SQL issued on the source database can change arbitrary number of rows. This is mined by Dbvisit Replicate as row-by-row changes, and the changes are applied at the target database as row-by-row changes, only affecting one row at a time.
The consequence is that the SQL issued at the APPLY database is not the same issued against MINE – instead, each SQL updates/deletes/inserts exactly one row, applying just one change.
Definition of a conflict
A conflict occurs when there is a potential for the data between the source and target databases to be out of sync. This is also referred to as data divergence.
If either one or more of the following are true, then a conflict is raised:
- SQL affects zero rows. This causes data divergence and so a conflict is raised. This could also mean that the target data has changed independently of the source data.
- SQL affects more than one row. This causes data divergence and so a conflict is raised.
- Oracle error. This can range from usual primary key or foreign key violation (another type of data divergence) to purely technical reasons (cannot extend datafile).
- Lock timeout. If the APPLY waits for a row lock more than WATCHDOG_TIMEOUT seconds, a conflict is also reported.
- Data divergence means that the data between the source and the target database is no longer in sync. The sooner data divergence is detected the easier it is too fix.

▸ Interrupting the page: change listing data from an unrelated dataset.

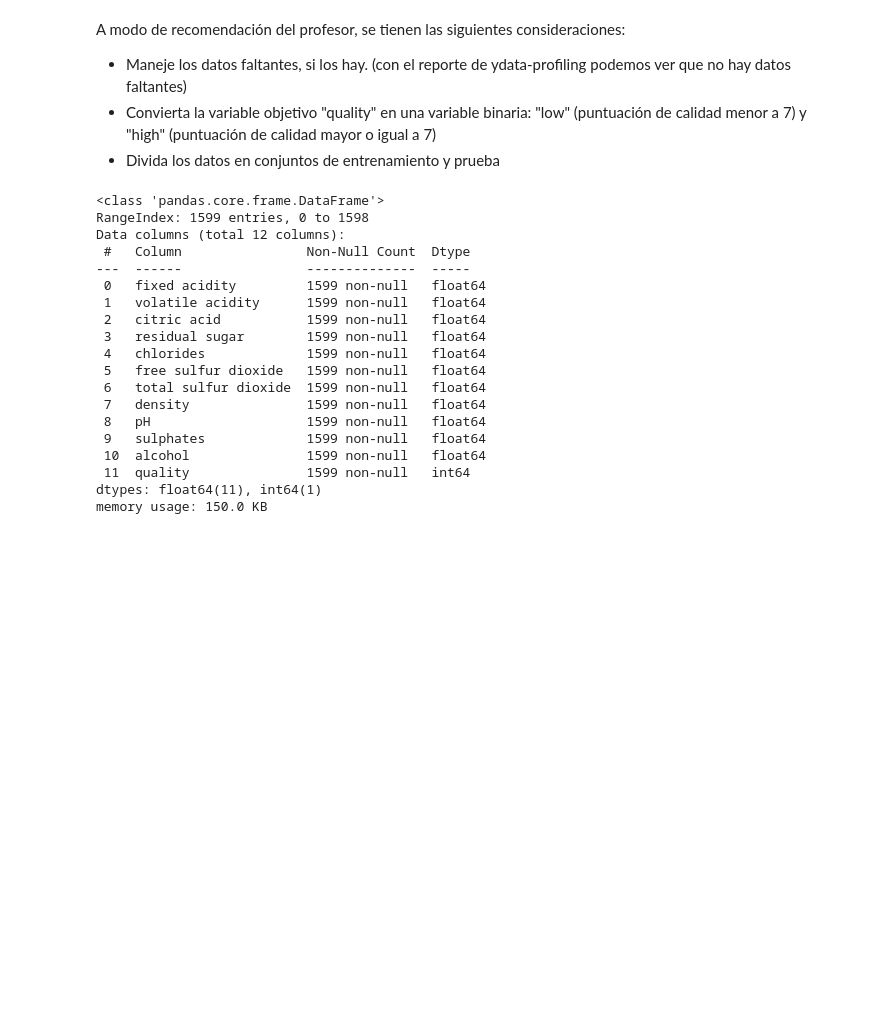
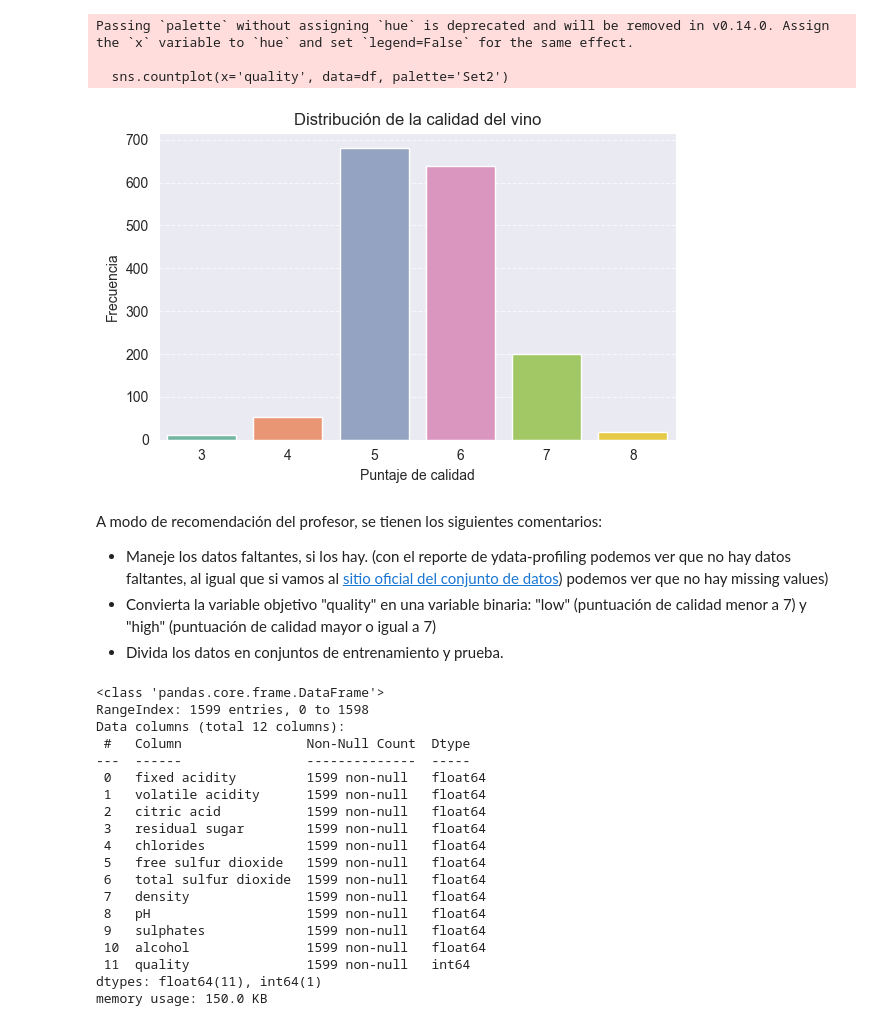
Before and after one commit to GSGEdgardo/t2_topicos, a Jupyter notebook: notebooks/naive_bayes.ipynb, the cells around one changed output. Drawn from its saved outputs; the diff is of its cells as text; code cells hidden in the pictures; blank space fills up the shorter version.

```diff
--- a/notebooks/naive_bayes.ipynb
+++ b/notebooks/naive_bayes.ipynb
@@ -38,7 +69,22 @@ print(np.shape(df))  # este comando imprime la forma del dataframe
+# %%
+# Distribución de la calidad original (multiclase)
+plt.figure(figsize=(6, 4))
+sns.countplot(x='quality', data=df, palette='Set2')
+plt.title("Distribución de la calidad del vino")
+plt.xlabel("Puntaje de calidad")
+plt.ylabel("Frecuencia")
+plt.grid(axis='y', linestyle='--', alpha=0.7)
+plt.tight_layout()
+plt.show()
+# %% [output]
+Passing `palette` without assigning `hue` is deprecated and will be removed in v0.14.0. Assign the `x` variable to `hue` and set `legend=False` for the same effect.
+
+  sns.countplot(x='quality', data=df, palette='Set2')
+[figure, added]
 # %% [markdown]
-A modo de recomendación del profesor, se tienen las siguientes consideraciones:
-* Maneje los datos faltantes, si los hay. (con el reporte de ydata-profiling podemos ver que no hay datos faltantes)
+A modo de recomendación del profesor, se tienen los siguientes comentarios:
+* Maneje los datos faltantes, si los hay. (con el reporte de ydata-profiling podemos ver que no hay datos faltantes, al igual que si vamos al [sitio oficial del conjunto de datos](https://archive.ics.uci.edu/dataset/186/wine+quality)) podemos ver que no hay missing values)
 * Convierta la variable objetivo "quality" en una variable binaria: "low" (puntuación de calidad menor a 7) y "high" (puntuación de calidad mayor o igual a 7)
-* Divida los datos en conjuntos de entrenamiento y prueba
+* Divida los datos en conjuntos de entrenamiento y prueba.
 # %%
 # Convertir la columna quality a binaria considerando como valor de corte 7, siendo menor a 7 'low' y mayor igual 7 'high'.
```
Also changed, not shown: parts of 17 cells of this notebook, 3 other files.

Dbvisit Replicate will detect and notify as soon as any of the above issues are true (unless default conflict settings have been changed).
- When applying a row-change, previous values of the row at APPLY are checked (by means of adding them to the where clause). This effectively detects if the data in that row are inconsistent between MINE and APPLY, and this is reported as a conflict, "0 rows updated/deleted." This can happen for update or delete only (there is no previous row to check for insert) and due to its special role, it can be handled differently.
How is a conflict detected?
To detect that the target data has changed independently of the source data, Dbvisit Replicates includes the changed or updated column in the where clause.
A SALES table has the following values on source and target (they are in sync):
When the following SQL is issued on the source database:
update SALES set AMOUNT_RECEIVED = 120 where PROD_ID = 101;
The replicated SQL that is applied on the target database is as follows (note the WHERE clause contains the old value of AMOUNT_RECEIVED):
update SALES set AMOUNT_RECEIVED = 120 where (1=1) and AMOUNT_RECEIVED = 250 and PROD_ID = 101;
If in the meantime, another transaction on the target database had changed AMOUNT_RECEIVED from 250 to another value (say 199), then the above update would affect zero rows and the conflict would occur. This is because the WHERE clause (AMOUNT_RECEIVED = 250) would not be satisfied.
This ensures that the user is notified and no previous data will be lost.